I was picking up some ammo today at my favorite gunstore and was talking to the owner about storage. he was telling me that ammo should never be stored in the cardboard boxes that they come in. The ammo should be removed and stored loose in airtight metal boxes like ammo cans. His belief is that the cardboard boxes has chemicals which will cause damage to the cases over the long term. I have been shooting and reloading for long time and never heard this before.
Has anyone else heard this line?
I have 50 year old ammo in it's original box that works as good today as 50 years back.
I call baloney on that story.
Ammo does not have an unlimited shelf life. Old or damp ammo can misfire. Storage canisters are suitable if you intend to stock large amounts of ammunition. Normally, however you probably purchase 100 - 200 rounds at a time.
Like everything else these days, all packaging manufactures are either aware or bound by law to package their products with Ink printing and adhesives that contain low or no VOC's. In a nutshell VOC's is the industry term for volatile organic chemicals. Most states now require printing inks to be made water based or soy based rather than with heavy solvent based materials. The same is true for packaging adhesives. Many packaging manufactures have made serious steps to eliminate formaldehyde. Although while not added in the manufacturing process, some trace amounts of formaldehyde naturally exist even in recycled cardboard packaging materials.
The plastic cartridge holders in the ammo box, usually a polyethylene material, can and will react with brass casings over an extended period of time (5-10 years) and is likely to cause corrosion to brass or copper.
I would seriously doubt that off gassing of any packaging materials would be the cause of ammo failure.
Unlike food, Ammo does not have an expires on date on it.

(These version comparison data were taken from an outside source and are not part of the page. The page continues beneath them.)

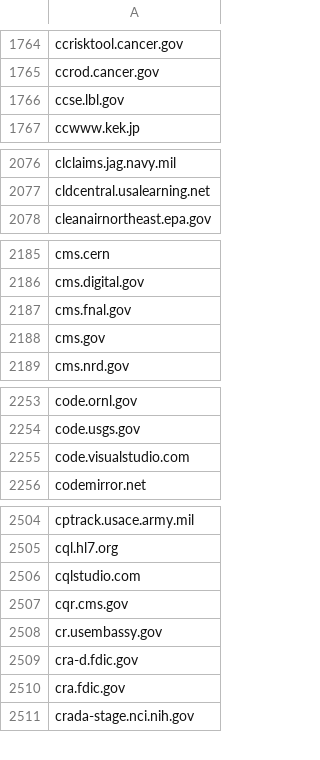
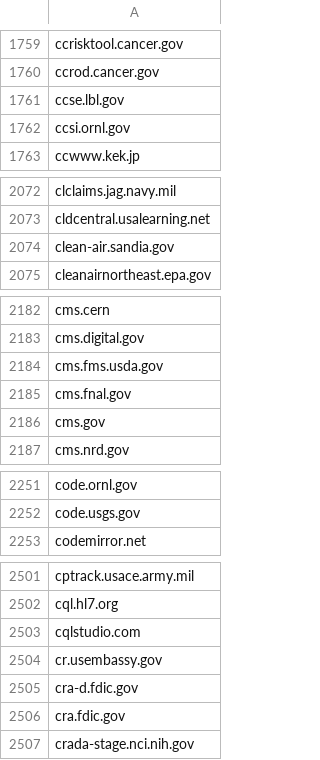
Before and after one commit to GSA/federal-website-index, a CSV file: data/source-lists/hyperlink_domains.csv, drawn as a sheet; only a part is shown, gaps mark what is left out; removed rows and columns are numbered as before the commit, all else as after; the diff covers the shown part only; the diff names each change by its address in the sheet, - before the commit and + after, or states it on an @@ line.

```diff
--- a/data/source-lists/hyperlink_domains.csv
+++ b/data/source-lists/hyperlink_domains.csv
+row 1762: ccsi.ornl.gov
+row 2074: clean-air.sandia.gov
+row 2184: cms.fms.usda.gov
-row 2255: code.visualstudio.com
-row 2507: cqr.cms.gov
```
Also changed, not shown: 26 added rows and 38 removed rows elsewhere in this file.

It would be much more likely that you are being sold old ammo if you have misfire than to suspect the packaging materials.
I would worry more about the temperature and a dry place to store ammo then storing it in it's original card board box. From years of reloading I have found that some powders tend to lose some of their potency due to the way it is stored and age.
Some people at LGS's have wierd ideas, sorta like Mrs. Clean:aargh4:
I have used ammo stored in cardboard boxes that is 35 - 40 years old. I have not had problems with factory ammo.
I once fired some 35 year old handloaded rifle ammo. The pressure was high, and I had a leaking primer. I knew what I had used in the way of loading data.
I decided to pull some bullets to see if I had loaded too much powder. When I was attempting to pull the bullet I noticed that I had great difficulty in doing so. When I used the seating die to move the bullet I heard a pop.
The bullet and case had almost welded together due to the residue in the neck of the case. I took my seating die, and lowered it just enough to move the bullet on each round. You could feel and hear the "pop." After that the ammo was OK.
Subsequently, if I have reloaded rifle ammo that is over a year old, I do the same thing.
Just a heads up for reloaders who may have old reloads. I did not find the problem with new cases, and it probably would not be a problem with cases which had the inside of the necks cleaned well.
I store my ammo in U.S. Army surplus, airtight ammo containers. They are very inexpensive. I just put the ammo in these containers as originally packed by manufacturer. Never had any problems.
I have a military surplus ammo box I bought that is just the right size for storing the 300-400 rounds of each caliber I shoot. I store the store cardboard bozes of ammo in the ammo box. When I go to the range I take the oldest ammo for practice that day. I replenish the ammo box with newer ammo when I get down to 100 or 200 rounds in any one caliber. Ammo is never around too long to cause a problem. The ammo box protects the bullets from moisture which is my biggest concern.
Yes, more specifically I use Army surplus metal box made originally for 50 caliber M-1A1 rounds. It has a rubber seal and accomodates my ammo boxes which I also just put into the storage container including their original packaging.
These surplus boxes run about $7 to $10 each.
I have humidity problems in my area, especially in summer months and these surplus containers protect my ammo quite well.
Ammo keeps pretty well.
About 18 years ago I found and purchased some 7x57 Mauser ammo that had been manufactured for use in the Mexican 'Rurales' Rolling Block Remington rifle. (I had a Rolling Block in that caliber.) The ammo had been stored poorly and was discolored and the original boxes were gone. It was dated early 20th Century, around 1910 or so. It was cheap and if nothing else, I wanted the bullets.
About 40 % of them fired. Think how well they would have done had they been stored properly?
Years before, I had a stash of .45 ACP ammo dated "2-16" (February 1916.) A friend had found them in the attic of the old house in which he lived. I shot them - all - in 1966 or so.
Even temperatures, low humidity. You might also want to check with fire codes about storage regulations and how much ammo you may have at any one time. No point in getting in trouble accidentally.